P E AC E S U N D A Y
July 6th 1919
My brother Hum, as always, has taken particular interest in the religious side of life and made sure that we joined in the national celebration of Peace.
“Yesterday we attended Morning Service at the Cathedral, where we were courteously given seats in the Nave. The beautiful rendering of the Service by the Choir was a great musical treat, but we cannot believe that such form of worship is as suitable for boys as our own Sunday Service.”
In the afternoon a few of the boys found their way to the United Service in ‘Tom Quad‘ – along with a crowd estimated to be 10,000 strong! The band of the Oxfordshire & Buckinghamshire Light Infantry, along with the combined choirs of Christ Church, New College and Magdalene College Schools were an undoubted highlight.
There have been regular Sunday Services at the School this term, of which two were of particular note:
V C D A Y
May 18th 1919
We had hoped to give Rev. Col. Price’s VC Day sermon. But he writes that he ‘just said what he was feeling’ – and has been unable to ‘put it decently together.’ That is probably why it was so effective. He commented on the extreme youth of many of the VC winners, the high pitch to which the standard of bravery and sacrifice necessary for its winning has been raised during the war, yet ‘No VC’s act was more tremendously fine and great than that of Lieut. Smyth.’

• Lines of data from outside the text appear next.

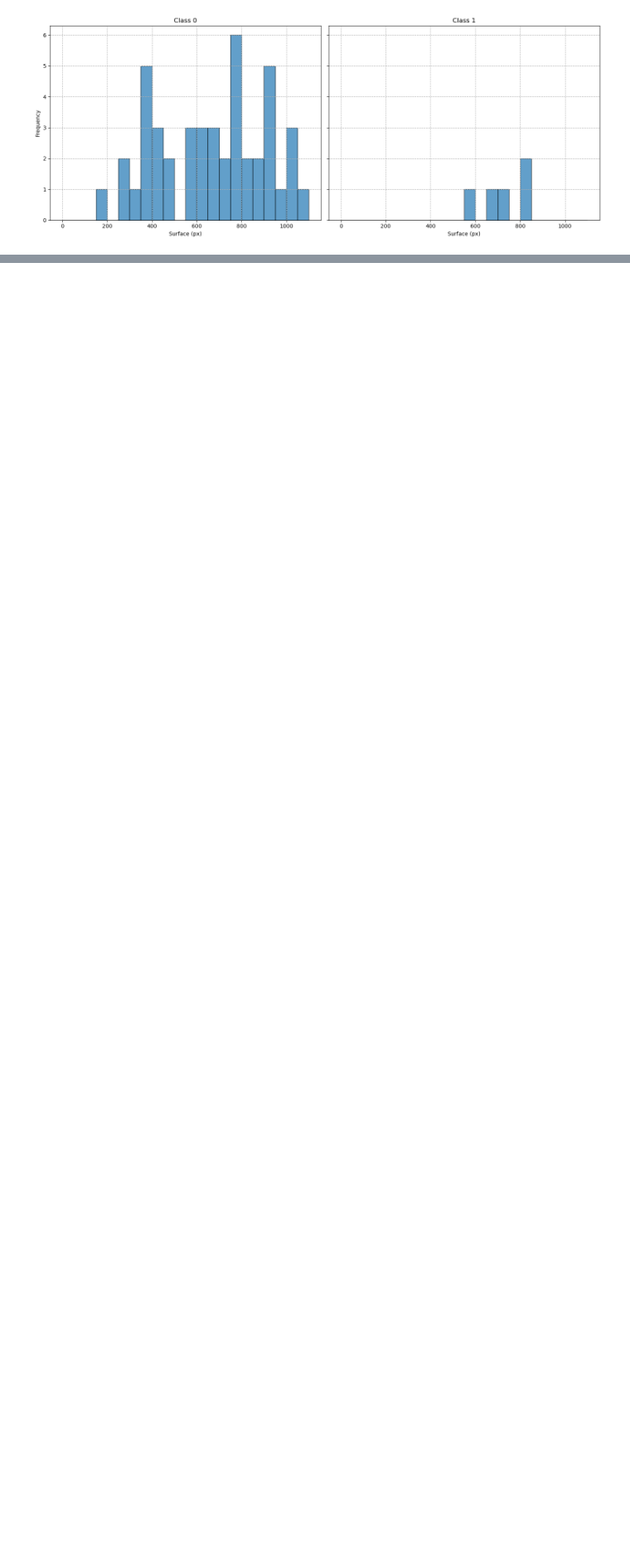
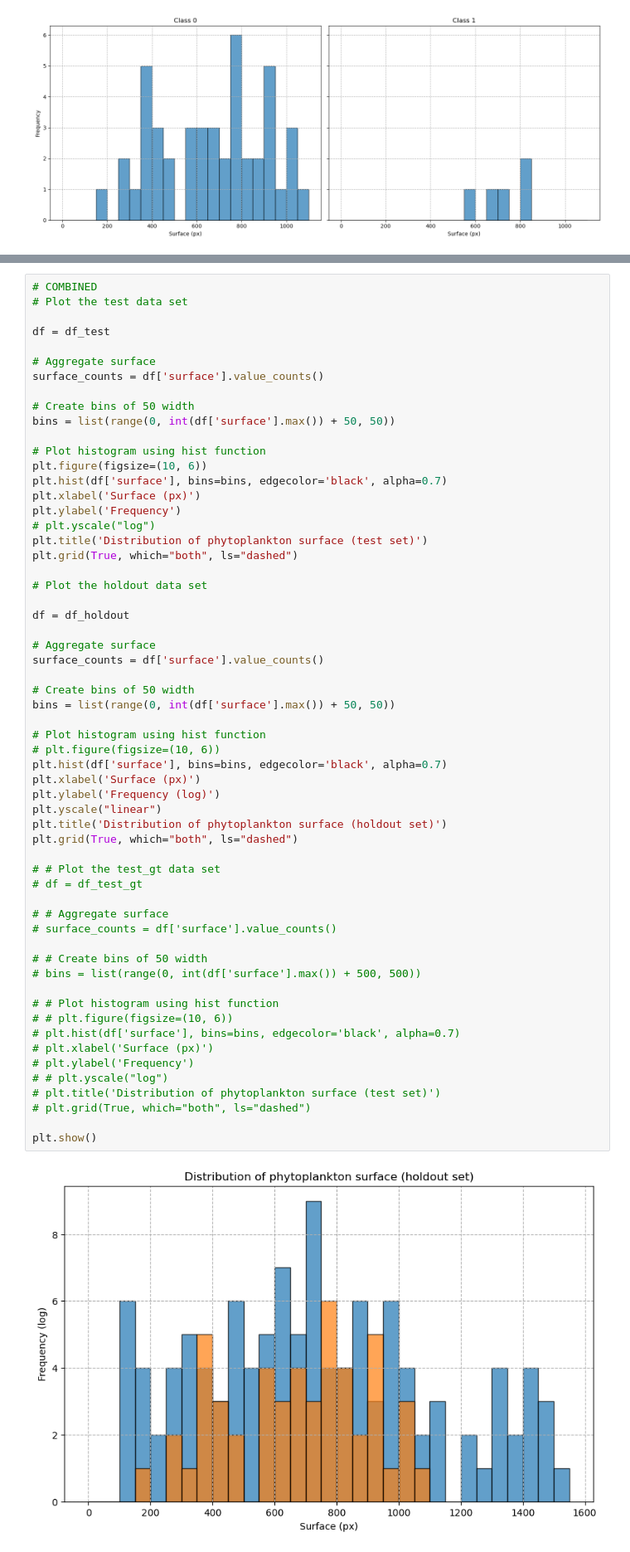
Before and after one commit to MartinMarzi/phytoplankton-cv4ecology, a Jupyter notebook: scripts/evaluation.ipynb, the cells around one changed output, grey strips where cells are left out. Shown at 83% size. Drawn from its saved outputs; the diff is of its cells as text; blank space fills up the shorter version.

```diff
--- a/scripts/evaluation.ipynb
+++ b/scripts/evaluation.ipynb
@@ -273,0 +258,61 @@ plt.show()
+# %%
+# COMBINED
+# Plot the test data set
+
+df = df_test
+
+# Aggregate surface
+surface_counts = df['surface'].value_counts()
+
+# Create bins of 50 width
+bins = list(range(0, int(df['surface'].max()) + 50, 50))
+
+# Plot histogram using hist function
+plt.figure(figsize=(10, 6))
+plt.hist(df['surface'], bins=bins, edgecolor='black', alpha=0.7)
+plt.xlabel('Surface (px)')
+plt.ylabel('Frequency')
+# plt.yscale("log")
+plt.title('Distribution of phytoplankton surface (test set)')
+plt.grid(True, which="both", ls="dashed")
+
+# Plot the holdout data set
+
+df = df_holdout
+
+# Aggregate surface
+surface_counts = df['surface'].value_counts()
+
+# Create bins of 50 width
+bins = list(range(0, int(df['surface'].max()) + 50, 50))
+
+# Plot histogram using hist function
+# plt.figure(figsize=(10, 6))
+plt.hist(df['surface'], bins=bins, edgecolor='black', alpha=0.7)
+plt.xlabel('Surface (px)')
+plt.ylabel('Frequency (log)')
+plt.yscale("linear")
+plt.title('Distribution of phytoplankton surface (holdout set)')
+plt.grid(True, which="both", ls="dashed")
+
+# # Plot the test_gt data set
+# df = df_test_gt
+
+# # Aggregate surface
+# surface_counts = df['surface'].value_counts()
+
+# # Create bins of 50 width
+# bins = list(range(0, int(df['surface'].max()) + 500, 500))
+
+# # Plot histogram using hist function
+# # plt.figure(figsize=(10, 6))
+# plt.hist(df['surface'], bins=bins, edgecolor='black', alpha=0.7)
+# plt.xlabel('Surface (px)')
+# plt.ylabel('Frequency')
+# # plt.yscale("log")
+# plt.title('Distribution of phytoplankton surface (test set)')
+# plt.grid(True, which="both", ls="dashed")
+
+plt.show()
+# %% [output]
+[figure, added]
```
Also changed, not shown: parts of 4 cells of this notebook, 3 other files.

Jack was once a very delicate boy, but his fine spirit and pluck pulled him through at that time, and the same grit and power has now won for him eternal fame.
We had a grand VC day picnic thereafter. Boats from Beesley’s took some 120 boys and staff up to Wytham Woods, while the caravan took the provisions and cookie and her staff to Swinford Bridge and a quarter-of-a-mile over the fields to the lock. The blue hyacinths were gorgeous. It was a day to remember.
June 8th 1919
We were delighted to have as preacher Rev Neville Talbot, whose brother Edward Talbot was an Old Dragon. Both served as chaplains throughout the war. Their father, the first Warden of Keble College, was a founder of the first girls’ colleges in Oxford (Lady Margaret Hall and Somerville).
Neville’s other brother, Gilbert Talbot, was killed at Ypres in December 1915 and the famous Talbot House at Poperinghe was founded in Gilbert’s memory by Neville and the Rev. ‘Tubby’ Clayton. It provided a resting place for soldiers to meet and relax in breaks from front line duties. Inside this house all were to be considered equal, regardless of rank, as the notice by the door required:
‘All rank abandon, ye who enter here.’